The output pin for generating sound needs to be a pin with PWM capability. Additionally, depending on which Arduino you are using, you may need to pay attention to the timer needed for running the PWM and possibly enable it. Pin D9 on the Arduino Nano (Bluno Nano in my case) is a good default choice since this is configured correctly by default.
There are three wires that go into the headset. Simplifying, these are: ground, earpiece, and mouthpiece. It’s not quite that simple since the earpiece and mouthpiece are loosely connected. I put my voltmeter to “on” position for measuring resistance. In this mode the voltmeter generates a small amount of electricity that produces a “static” scratchy sound in the earpiece when you probe the correct two terminals.
Connect one terminal to ground. Connect the other terminal to a 220 Ohm resistor that leads to D9 PWM pin. This was perfect for the sound level I wanted in the standard telephone earpiece speaker.
(If you want to create a “speaker phone”, you will need to add some extra circuitry to amplify the sound into an external speaker for all to hear. I did not do this in my implementation but would have been a nice enhancement.)
(If you want to add volume control, you can connect a potentiometer to one of the analog input pins and adjust sound level based on input voltage reading.)
Micro SD Card SPI
SPI is straightforward to wire into the Arduino Nano. GND to GND, +5 to +5, MISO to MISO, MOSI to MOSI, and SCK to SCK. I used pin D4 as my select pin so: D4 to CS. (If you are using a 5v Arduino such as a Nano, make sure you use a 5v SD Card controller.)
I cut a section of cat-5 Ethernet cable and ran it from the connectors on the phone through a hole drilled into the base down to the Arduino housed underneath in a cigar box. The 8 wires in the Ethernet cable were more than enough for my connections and should be enough for any standard dial phone. 8 wires were over-kill for me since I connected all grounds together inside the phone and only ran one ground down to the Arduino. I did not need to run a +5 wire up to the phone, but you may find it necessary to do that if you use a different type of phone. Either way, 8 wires should be more than enough for almost any project.
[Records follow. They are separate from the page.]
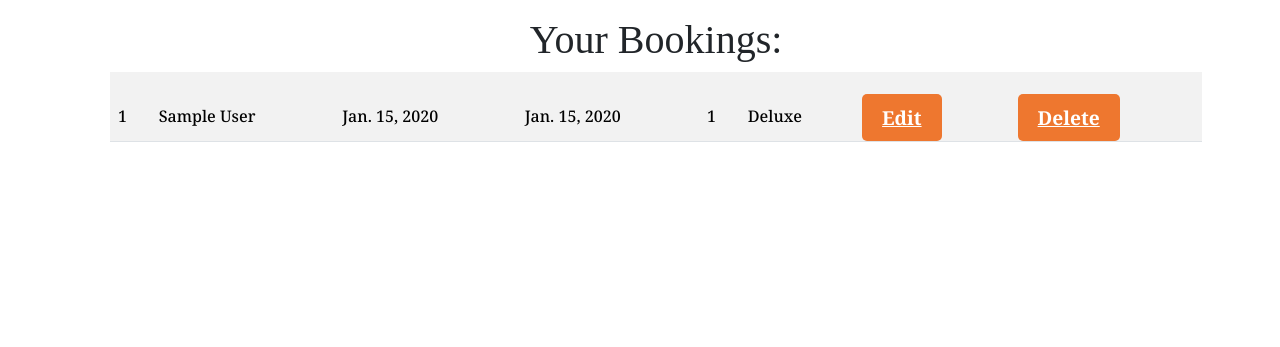
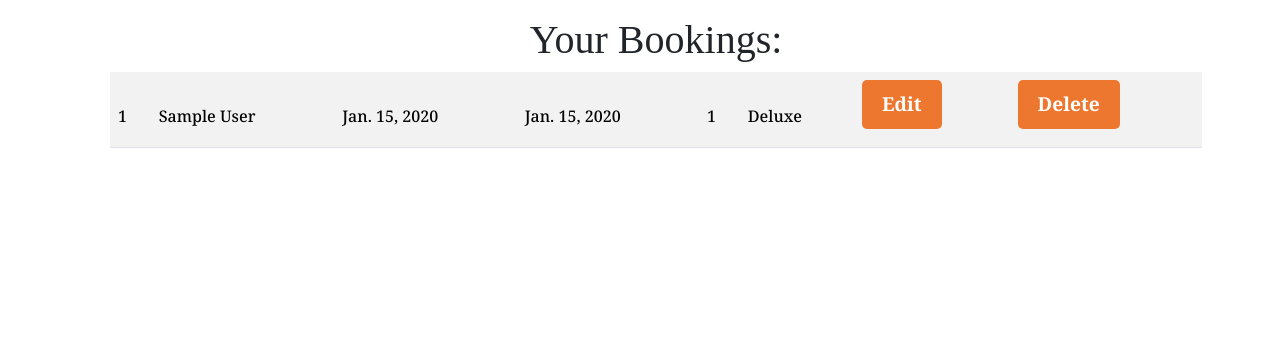
Before and after one commit to GrzegorzStary/CONDOHOTEL, a Django app: page /reservations/my-bookings/ in a window 1280 px wide. Shown: the part 77-424 px from the top of the page. Run offline with Django 5.2, Linux system fonts and the light colour scheme; a user stored in the database is signed in; tables that the repository leaves empty hold one stand-in row (values such as "Sample post"); some libraries are stand-ins or nearby versions; some web fonts are replaced.

```diff
--- a/reservation/templates/reservation/bookings_list.html
+++ b/reservation/templates/reservation/bookings_list.html
@@ -1,7 +1,7 @@
 {% extends 'base.html' %}
 {% load static %}
 
-{% block title %} -Your Bookings{% endblock %}
+{% block title %} Your Bookings{% endblock %}
 
 {% block content %}
 <div class="container m-3">
@@ -30,30 +30,34 @@
                     <td data-label="Check-out"><br>{{ booking.check_out }}</td>
                     <td data-label="Guests"><br>{{ booking.guests }}</td>
                     <td data-label="Room Type"><br>{{ booking.get_room_type_display }}</td>
-                    <td><br>
-                        <a href="{% url 'editbooking' booking.id %}" class="my-button" aria-label="Edit your booking">
+                    <td>
+                        <a href="{% url 'editbooking' booking.id %}" class="btn my-button" aria-label="Edit your booking">
                             Edit
                         </a>
                     </td>
-                    <td><br>
-                        <a href="{% url 'delete_booking' booking.id %}" class="my-button"
-                            aria-label="Delete your booking">
+                    <td>
+                        <a href="{% url 'delete_booking' booking.id %}" class="btn my-button" aria-label="Delete your booking">
                             Delete
                         </a>
                     </td>
                 </tr>
                 {% empty %}
-                    <tr class="empty-row">
-                        <td colspan="8" class="text-center">No bookings found.</td>
-                    </tr>
-                    <a href="{% url 'reservation' %}"
-                        class="book-button z-3 position-absolute top-50 start-50 translate-middle p-2 rounded-3 text-decoration-none"
-                        aria-label="Click to book now">
-                        BOOK NOW!
-                    </a>
-                    {% endfor %}
+                <tr class="empty-row">
+                    <td colspan="8" class="text-center">No bookings found.</td>
+                </tr>
+                {% endfor %}
             </tbody>
         </table>
+
+        {% if not object_list %}
+        <div class="text-center mt-4">
+            <a href="{% url 'reservation' %}"
+               class="my-button px-4 py-2 rounded-3 text-decoration-none"
+               aria-label="Click to book now">
+               BOOK NOW!
+            </a>
+        </div>
+        {% endif %}
     </div>
 </div>
 {% endblock %}
```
I also drilled a small hole in the back of the cigar box which allowed me to pass a power cable in after I cut the end off it. The end is spliced back together inside the box then connected to the power supply.
Expose the USB Connector for Programming
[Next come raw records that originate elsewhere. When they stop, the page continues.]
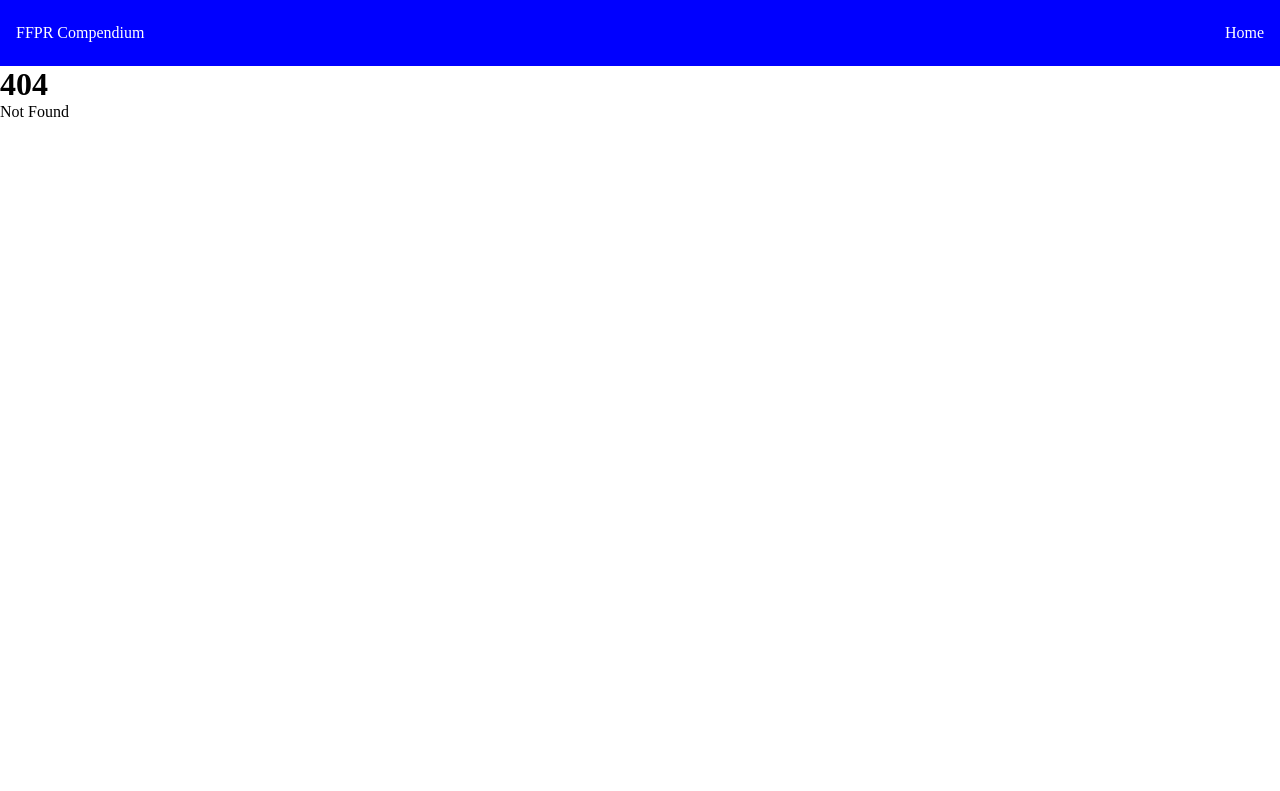
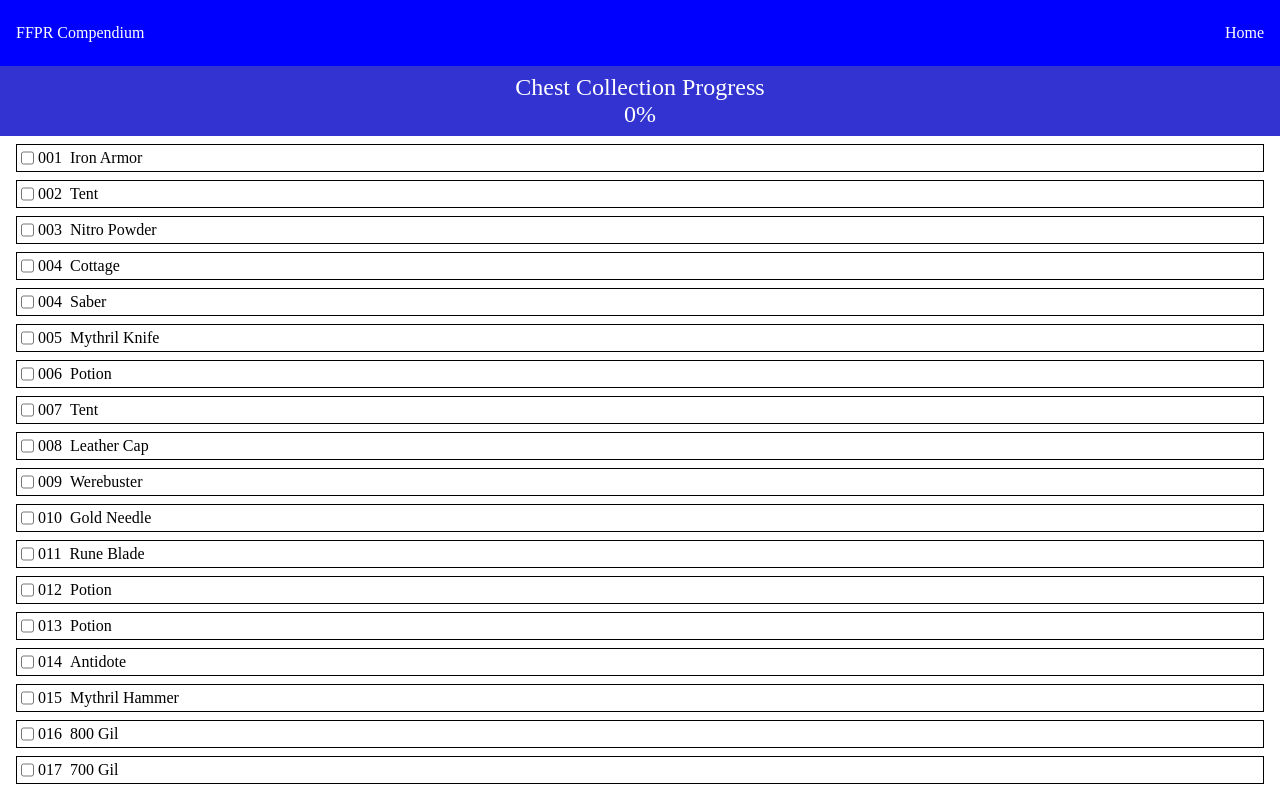
Before and after one commit to dan-collins-dev/ffpr-bestiaries, a SvelteKit app: page /ff1/chests in a window 1280 px wide. Before the commit this address had no page. Shown: the top 791 px of the page. Built offline with nearby package versions, Linux system fonts and the light colour scheme.

Commit message:
implemented chest collection log with related custom components

```diff
--- /dev/null
+++ b/src/components/Chest.svelte
@@ -0,0 +1,32 @@
+<script>
+	import { ff1Chests } from '$store';
+
+	export let data;
+	export let index = 0;
+</script>
+
+<div>
+	<input on:click={ff1Chests.editEntry(index)} bind:checked={data.opened} type="checkbox" />
+	<p>{data.id}</p>
+	<p>{data.contents}</p>
+	<!-- <p>Locked: {data.locked}</p> -->
+	<!-- <p>Opened: {data.opened}</p> -->
+</div>
+
+<style>
+	div {
+		display: flex;
+		flex-direction: row;
+		border: 1px solid black;
+		margin: 0.5rem 1rem;
+		padding: 0.25rem 0.25rem;
+	}
+
+	input {
+		padding: 0 4rem;
+	}
+
+	p {
+		padding: 0 0.25rem;
+	}
+</style>
--- /dev/null
+++ b/src/components/ChestTotal.svelte
@@ -0,0 +1,34 @@
+<script>
+	import { ff1Chests } from '$store';
+
+	$: progress = Math.floor((getOpenedChests() / $ff1Chests.length) * 100);
+
+	$: getOpenedChests = () => {
+		let count = 0;
+		$ff1Chests.forEach((chest) => {
+			if (chest.opened === true) count += 1;
+		});
+
+		return count;
+	};
+</script>
+
+<section>
+	<p class="title">Chest Collection Progress</p>
+	<p>{progress}%</p>
+</section>
+
+<style>
+	section {
+		display: flex;
+		flex-direction: column;
+		align-items: center;
+		background-color: hsl(240, 63%, 51%);
+		color: white;
+		padding: 0.5rem;
+	}
+
+	p {
+		font-size: 1.5rem;
+	}
+</style>
--- a/src/components/Entry.svelte
+++ b/src/components/Entry.svelte
@@ -28,4 +28,6 @@
 	p {
 		padding: 0 0.25rem;
 	}
+
+
 </style>
--- a/src/routes/+layout.svelte
+++ b/src/routes/+layout.svelte
@@ -1,9 +1,10 @@
 <script>
 	import '$appCSS';
 	import { base } from '$app/paths';
-	import { ff1Bestiary } from '$store';
+	import { ff1Bestiary, ff1Chests } from '$store';
 
 	ff1Bestiary.initStorage()
+	ff1Chests.initStorage()
 </script>
 
 <header>
--- a/src/routes/ff1/+page.svelte
+++ b/src/routes/ff1/+page.svelte
@@ -0,0 +1,3 @@
+<script>
+
+</script>
--- /dev/null
+++ b/src/routes/ff1/chests/+page.svelte
@@ -0,0 +1,10 @@
+<script>
+	import { ff1Chests } from '$store';
+	import Chest from '$components/Chest.svelte';
+	import ChestTotal from '$components/ChestTotal.svelte';
+</script>
+
+<ChestTotal />
+{#each $ff1Chests as entry, idx}
+	<Chest data={entry} index={idx} />
+{/each}
--- /dev/null
+++ b/src/stores/bestiaryStore.js
@@ -0,0 +1,51 @@
+import { writable } from 'svelte/store';
+import { browser } from '$app/environment';
+
+export const createBestiaryStorage = (key, dataArray) => {
+	const { subscribe, set, update } = writable(dataArray);
+
+	const initStorage = () => {
+		update((dataArray) => {
+			if (browser) {
+				if (localStorage.getItem(key) === null) {
+					localStorage.setItem(key, JSON.stringify(dataArray));
+				} else {
+					dataArray = JSON.parse(localStorage.getItem(key));
+				}
+			}
+
+			return dataArray;
+		});
+	};
+
+	const addEntries = (value) => {
+		update((dataArray) => {
+			dataArray = [...dataArray, value];
+			if (browser) {
+				localStorage.setItem(key, JSON.stringify(dataArray));
+			}
+
+			return dataArray;
+		});
+	};
+
+	const editEntry = (index) => {
+		update((dataArray) => {
+			if (browser) {
+				let storage = JSON.parse(localStorage.getItem(key));
+				storage[index].encountered = !storage[index].encountered;
+				dataArray = storage;
+				localStorage.setItem(key, JSON.stringify(dataArray));
+			}
+
+			return dataArray;
+		});
+	};
+
+	const reset = () => {
+		// set("0")
+		// // if (browser)
+	};
+
+	return { subscribe, reset, addEntries, initStorage, editEntry };
+};
--- /dev/null
+++ b/src/stores/chestStore.js
@@ -0,0 +1,51 @@
+import { writable } from 'svelte/store';
+import { browser } from '$app/environment';
+
+export const createChestStorage = (key, dataArray) => {
+	const { subscribe, set, update } = writable(dataArray);
+
+	const initStorage = () => {
+		update((dataArray) => {
+			if (browser) {
+				if (localStorage.getItem(key) === null) {
+					localStorage.setItem(key, JSON.stringify(dataArray));
+				} else {
+					dataArray = JSON.parse(localStorage.getItem(key));
+				}
+			}
+
+			return dataArray;
+		});
+	};
+
+	const addEntries = (value) => {
+		update((dataArray) => {
+			dataArray = [...dataArray, value];
+			if (browser) {
+				localStorage.setItem(key, JSON.stringify(dataArray));
+			}
+
+			return dataArray;
+		});
+	};
+
+	const editEntry = (index) => {
+		update((dataArray) => {
+			if (browser) {
+				let storage = JSON.parse(localStorage.getItem(key));
+				storage[index].opened = !storage[index].opened;
+				dataArray = storage;
+				localStorage.setItem(key, JSON.stringify(dataArray));
+			}
+
+			return dataArray;
+		});
+	};
+
+	const reset = () => {
+		// set("0")
+		// // if (browser)
+	};
+
+	return { subscribe, reset, addEntries, initStorage, editEntry };
+};
--- a/src/stores/store.js
+++ b/src/stores/store.js
@@ -1,57 +1,14 @@
-import { writable } from 'svelte/store';
-import { browser } from '$app/environment';
+import {createBestiaryStorage} from "../stores/bestiaryStore"
+import {createChestStorage} from "../stores/chestStore"
 
-const createDataStorage = (key, dataArray) => {
-	const { subscribe, set, update } = writable(dataArray);
-
-	const initStorage = () => {
-		update((dataArray) => {
-			if (browser) {
-				if (localStorage.getItem(key) === null) {
-					localStorage.setItem(key, JSON.stringify(dataArray));
-				} else {
-					dataArray = JSON.parse(localStorage.getItem(key));
-				}
-			}
-
-			return dataArray;
-		});
-	};
-
-	const addEntries = (value) => {
-		update((dataArray) => {
-			dataArray = [...dataArray, value];
-			if (browser) {
-				localStorage.setItem(key, JSON.stringify(dataArray));
-			}
-
-			return dataArray;
-		});
-	};
-
-	const editEntry = (index) => {
-		update((dataArray) => {
-			if (browser) {
-				let storage = JSON.parse(localStorage.getItem(key));
-				storage[index].encountered = !storage[index].encountered;
-				dataArray = storage;
-				localStorage.setItem(key, JSON.stringify(dataArray));
-			}
-
-			return dataArray;
-		});
-	};
-
-	const reset = () => {
-		// set("0")
-		// // if (browser)
-	};
-
-	return { subscribe, reset, addEntries, initStorage, editEntry };
-};
-
+// TODO: Figure out a cleaner way to import all data and create stores
 import bestiary from '$data/ff1/bestiary.json';
 let stringifiedBestiary = JSON.stringify(bestiary);
 let bestiaryJSON = JSON.parse(stringifiedBestiary);
 
-export const ff1Bestiary = createDataStorage('ff1-bestiary', bestiaryJSON);
+import chests from "$data/ff1/chests.json"
+let stringifiedChests = JSON.stringify(chests)
+let chestJSON = JSON.parse(stringifiedChests)
+
+export const ff1Bestiary = createBestiaryStorage('ff1-bestiary', bestiaryJSON);
+export const ff1Chests = createChestStorage("ff1-chests", chestJSON)
```
Also changed, not shown: src/routes/ff1/bestiary/+page.svelte (line endings or trailing spaces).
I completely wrapped the Nano with electrical tape, leaving only the USB connector exposed and accessible for programming. If you decide to leave the USB cable inside the box even when you are not programming, you must ensure that the end of the cable is isolated from all electrical parts. Static electricity will mess up the electronics causing strange things to happen such an unexpected resets or worse.
Analog pin A0
Note: do not connect anything to pin A0. This pin is used to seed the random number generator so it needs to float unconnected.
Optional: two Arduinos to offload sounds
I’ve provided a schematic if you need to offload sounds to a second Arduino. Do this if you run out of RAM or need to boot faster. A standard Arduino Nano handles the sound. A Bluno Beetle handles dialing and Bluetooth connection.
Wire the two Arduinos together: D2 to D2, and D3 to D3.